      Discusses some of the current problems associated with observational quality measurement. Uses Lerninger's conceptual theory-generating model as the basis of discussion. Puts forward a qualitative approach which breaks away from the traditional methods.
    • An overview: DSPD programme concepts and progress

      Hogue, Todd E. (2003)
      The article focuses on the progress made toward developing services for individuals identified with Dangerous and Severe Personality disorder (DSPD). The article defines the DSPD programme, the structure of the programme and progress made in key areas of work, research and development, assessment and treatment. The background to the programme lies in the limited availability of specialist services for this group. Current mental health legislation can only be used to detain this group if they are considered 'treatable', yet professionals often disagree whether this is possible and this has often resulted in people with these characteristics being excluded from services.
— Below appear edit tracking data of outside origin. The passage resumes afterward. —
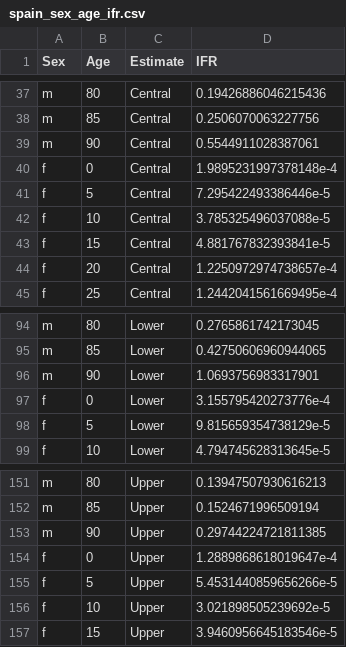
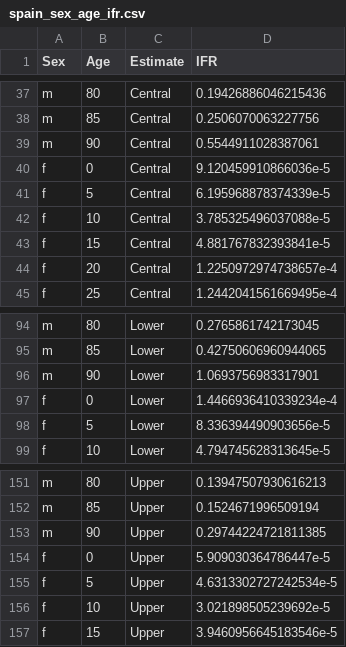
Before and after one commit to kikeacosta/ifr_age_spain, a CSV file: Output/spain_sex_age_ifr.csv, drawn as a sheet; only a part is shown, gaps mark what is left out; the diff covers the shown part only.

```diff
--- a/Output/spain_sex_age_ifr.csv
+++ b/Output/spain_sex_age_ifr.csv
@@ -39,4 +39,4 @@ m,85,Central,0.2506070063227756
 m,90,Central,0.5544911028387061
-f,0,Central,1.9895231997378148e-4
-f,5,Central,7.295422493386446e-5
+f,0,Central,9.120459910866036e-5
+f,5,Central,6.195968878374339e-5
 f,10,Central,3.785325496037088e-5
@@ -96,4 +96,4 @@ m,85,Lower,0.42750606960944065
 m,90,Lower,1.0693756983317901
-f,0,Lower,3.155795420273776e-4
-f,5,Lower,9.815659354738129e-5
+f,0,Lower,1.4466936410339234e-4
+f,5,Lower,8.336394490903656e-5
 f,10,Lower,4.794745628313645e-5
@@ -153,4 +153,4 @@ m,85,Upper,0.1524671996509194
 m,90,Upper,0.29744224721811385
-f,0,Upper,1.2889868618019647e-4
-f,5,Upper,5.4531440859656266e-5
+f,0,Upper,5.909030364786447e-5
+f,5,Upper,4.6313302727242534e-5
 f,10,Upper,3.021898505239692e-5
```
Also changed, not shown: 33 edited cells elsewhere in this file, Output/sex_age_ifr_several_sources.csv, Output/spain_sex_age_ifr_single_years.csv, 18 other files.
Despite the risk that they pose and the problems they face, too often they are not given access to interventions that might protect the public and help them achieve safe and successful re-integration into the community. The Government's proposals for the DSPD Programme are intended both to ensure that the public is protected from some of the most dangerous people in society and provide high quality services to improve their health outcomes and reduce risk. The DSPD Programme has now moved on from the initial work to launch the programme, to its main and longer-term implementation phase. (PsycINFO Database Record (c) 2016 APA, all rights reserved)
    • Appraising the risk matrix 2000 static sex offender risk assessment tool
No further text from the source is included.